(Excerpts from a dataset)

..........

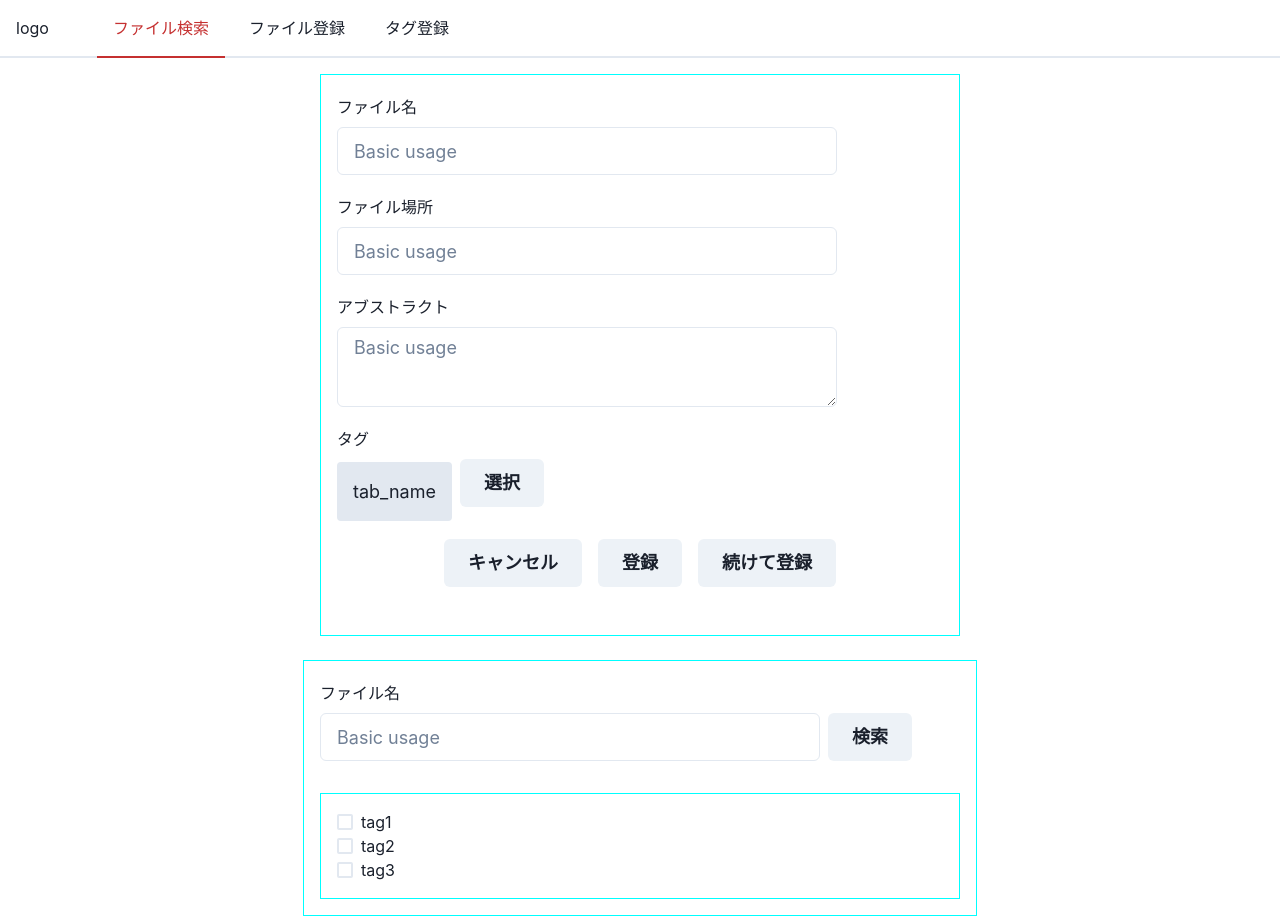
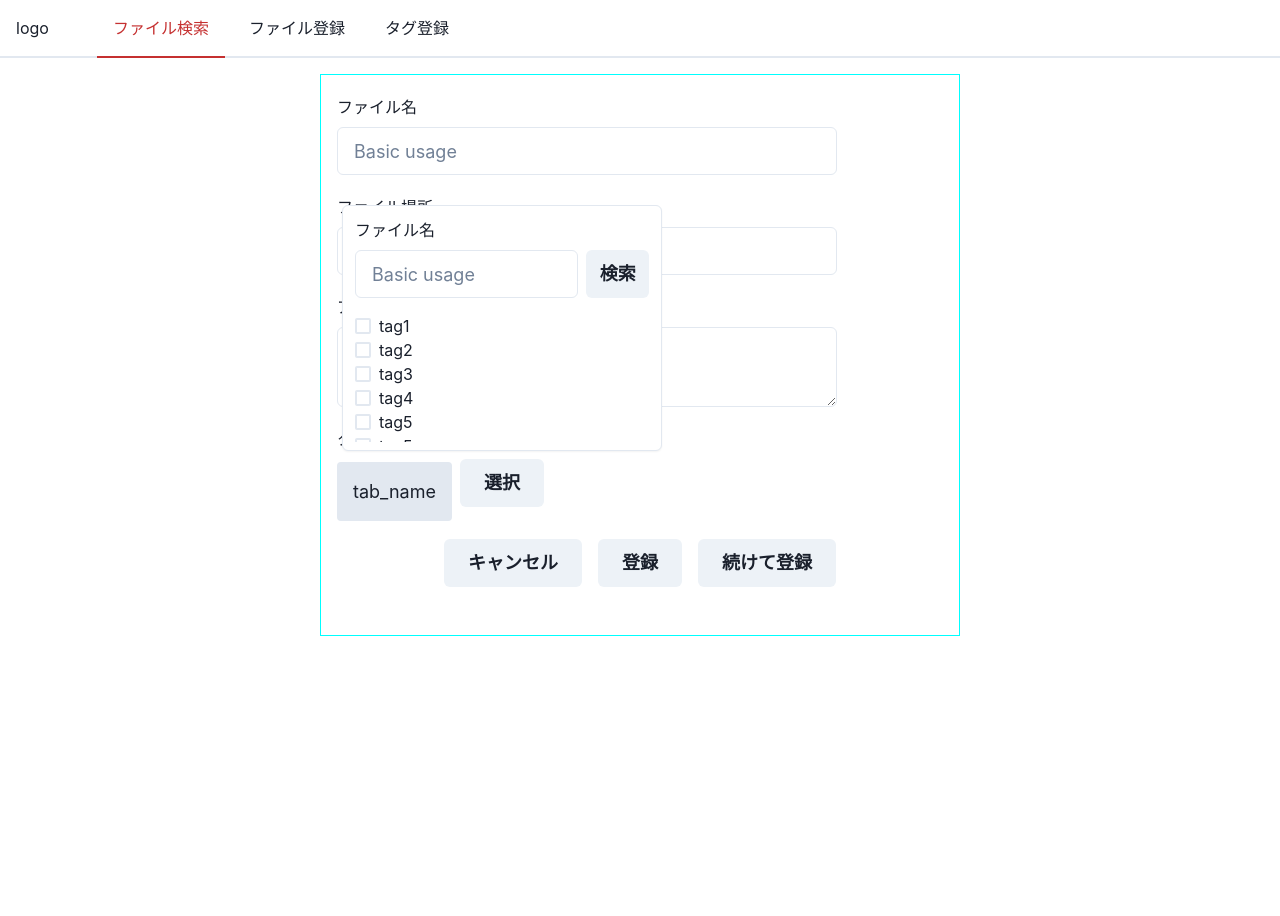
Before and after one commit to hackson-project-spa/suporters-hack-202308, a React (Create React App) app in the folder app/react-app/: page /register in a window 1280 px wide. Both pictures are taken after a click on the button "選択". After the commit the page ends 800 px from the top, so only its background shows below. Built offline with nearby package versions, Linux system fonts and the light colour scheme.

Commit message:
add:タグ選択のポップアップ画面の追加

```diff
--- a/app/react-app/src/DefineTags.js
+++ b/app/react-app/src/DefineTags.js
@@ -8,10 +8,17 @@ function DefineTags() {
     { id: 1, name: "tag1" },
     { id: 2, name: "tag2" },
     { id: 3, name: "tag3" },
+    { id: 4, name: "tag4" },
+    { id: 5, name: "tag5" },
+    { id: 5, name: "tag5" },
+    { id: 5, name: "tag5" },
+    { id: 5, name: "tag5" },
+    { id: 5, name: "tag5" },
   ];
   return (
+    <Box>
       <VStack>
-      <Box border="1px solid #00ffff" p={4} mt={4}>
+        {/* <Box border="1px solid #00ffff" p={4} mt={4}> */}
         <FormControl>
           <FormLabel mt={1} htmlFor="name">
             ファイル名
@@ -23,7 +30,8 @@ function DefineTags() {
             </Button>
           </HStack>
         </FormControl>
-        <Box overflowY="auto" maxH="10vw" w="50vw" border="1px solid #00ffff" p={4} mt={4}>
+      </VStack>
+      <Box overflowY="auto" maxH="10vw">
         <CheckboxGroup>
           {tags.map((tag) => (
             <Box>
@@ -33,7 +41,6 @@ function DefineTags() {
         </CheckboxGroup>
       </Box>
     </Box>
-    </VStack>
   );
 }
 export default DefineTags;
--- a/app/react-app/src/FileRegisterForm.js
+++ b/app/react-app/src/FileRegisterForm.js
@@ -1,6 +1,17 @@
 import React from "react";
 import { Box, Button, Center, HStack, Textarea, VStack, Text } from "@chakra-ui/react";
-import { FormControl, FormLabel, Input } from "@chakra-ui/react";
+import {
+  FormControl,
+  FormLabel,
+  Input,
+  Popover,
+  PopoverTrigger,
+  PopoverArrow,
+  PopoverCloseButton,
+  PopoverHeader,
+  PopoverBody,
+  PopoverContent,
+} from "@chakra-ui/react";
 import { Link as LinkRouter } from "react-router-dom";
 import DefineTags from "./DefineTags";
 
@@ -28,9 +39,18 @@ function FileRegisterForm() {
             <Box bg={"#E2E8F0"} p={4} rounded="base">
               <Text fontSize="lg">tab_name</Text>
             </Box>
-            <Button size="lg" mb={4}>
-              選択
-            </Button>
+            <Popover placement="top">
+              <PopoverTrigger>
+                <Button size="lg" mb={4}>
+                  選択
+                </Button>
+              </PopoverTrigger>
+              <PopoverContent>
+                <PopoverBody>
+                  <DefineTags />
+                </PopoverBody>
+              </PopoverContent>
+            </Popover>
           </HStack>
         </FormControl>
         <Center p={4}>
@@ -49,7 +69,6 @@ function FileRegisterForm() {
           </HStack>
         </Center>
       </Box>
-      <DefineTags />
     </VStack>
   );
 }
```
Lines whose indentation alone changed are shown as unchanged.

..........

Problem requirements »
Return the records exactly. Don't carry the pictures over.

Result of the task »
Before and after one commit to hackson-project-spa/suporters-hack-202308, a React (Create React App) app in the folder app/react-app/: page /register in a window 1280 px wide. Both pictures are taken after a click on the button "選択". After the commit the page ends 800 px from the top, so only its background shows below. Built offline with nearby package versions, Linux system fonts and the light colour scheme.

Commit message:
add:タグ選択のポップアップ画面の追加

```diff
--- a/app/react-app/src/DefineTags.js
+++ b/app/react-app/src/DefineTags.js
@@ -8,10 +8,17 @@ function DefineTags() {
     { id: 1, name: "tag1" },
     { id: 2, name: "tag2" },
     { id: 3, name: "tag3" },
+    { id: 4, name: "tag4" },
+    { id: 5, name: "tag5" },
+    { id: 5, name: "tag5" },
+    { id: 5, name: "tag5" },
+    { id: 5, name: "tag5" },
+    { id: 5, name: "tag5" },
   ];
   return (
+    <Box>
       <VStack>
-      <Box border="1px solid #00ffff" p={4} mt={4}>
+        {/* <Box border="1px solid #00ffff" p={4} mt={4}> */}
         <FormControl>
           <FormLabel mt={1} htmlFor="name">
             ファイル名
@@ -23,7 +30,8 @@ function DefineTags() {
             </Button>
           </HStack>
         </FormControl>
-        <Box overflowY="auto" maxH="10vw" w="50vw" border="1px solid #00ffff" p={4} mt={4}>
+      </VStack>
+      <Box overflowY="auto" maxH="10vw">
         <CheckboxGroup>
           {tags.map((tag) => (
             <Box>
@@ -33,7 +41,6 @@ function DefineTags() {
         </CheckboxGroup>
       </Box>
     </Box>
-    </VStack>
   );
 }
 export default DefineTags;
--- a/app/react-app/src/FileRegisterForm.js
+++ b/app/react-app/src/FileRegisterForm.js
@@ -1,6 +1,17 @@
 import React from "react";
 import { Box, Button, Center, HStack, Textarea, VStack, Text } from "@chakra-ui/react";
-import { FormControl, FormLabel, Input } from "@chakra-ui/react";
+import {
+  FormControl,
+  FormLabel,
+  Input,
+  Popover,
+  PopoverTrigger,
+  PopoverArrow,
+  PopoverCloseButton,
+  PopoverHeader,
+  PopoverBody,
+  PopoverContent,
+} from "@chakra-ui/react";
 import { Link as LinkRouter } from "react-router-dom";
 import DefineTags from "./DefineTags";
 
@@ -28,9 +39,18 @@ function FileRegisterForm() {
             <Box bg={"#E2E8F0"} p={4} rounded="base">
               <Text fontSize="lg">tab_name</Text>
             </Box>
-            <Button size="lg" mb={4}>
-              選択
-            </Button>
+            <Popover placement="top">
+              <PopoverTrigger>
+                <Button size="lg" mb={4}>
+                  選択
+                </Button>
+              </PopoverTrigger>
+              <PopoverContent>
+                <PopoverBody>
+                  <DefineTags />
+                </PopoverBody>
+              </PopoverContent>
+            </Popover>
           </HStack>
         </FormControl>
         <Center p={4}>
@@ -49,7 +69,6 @@ function FileRegisterForm() {
           </HStack>
         </Center>
       </Box>
-      <DefineTags />
     </VStack>
   );
 }
```
Lines whose indentation alone changed are shown as unchanged.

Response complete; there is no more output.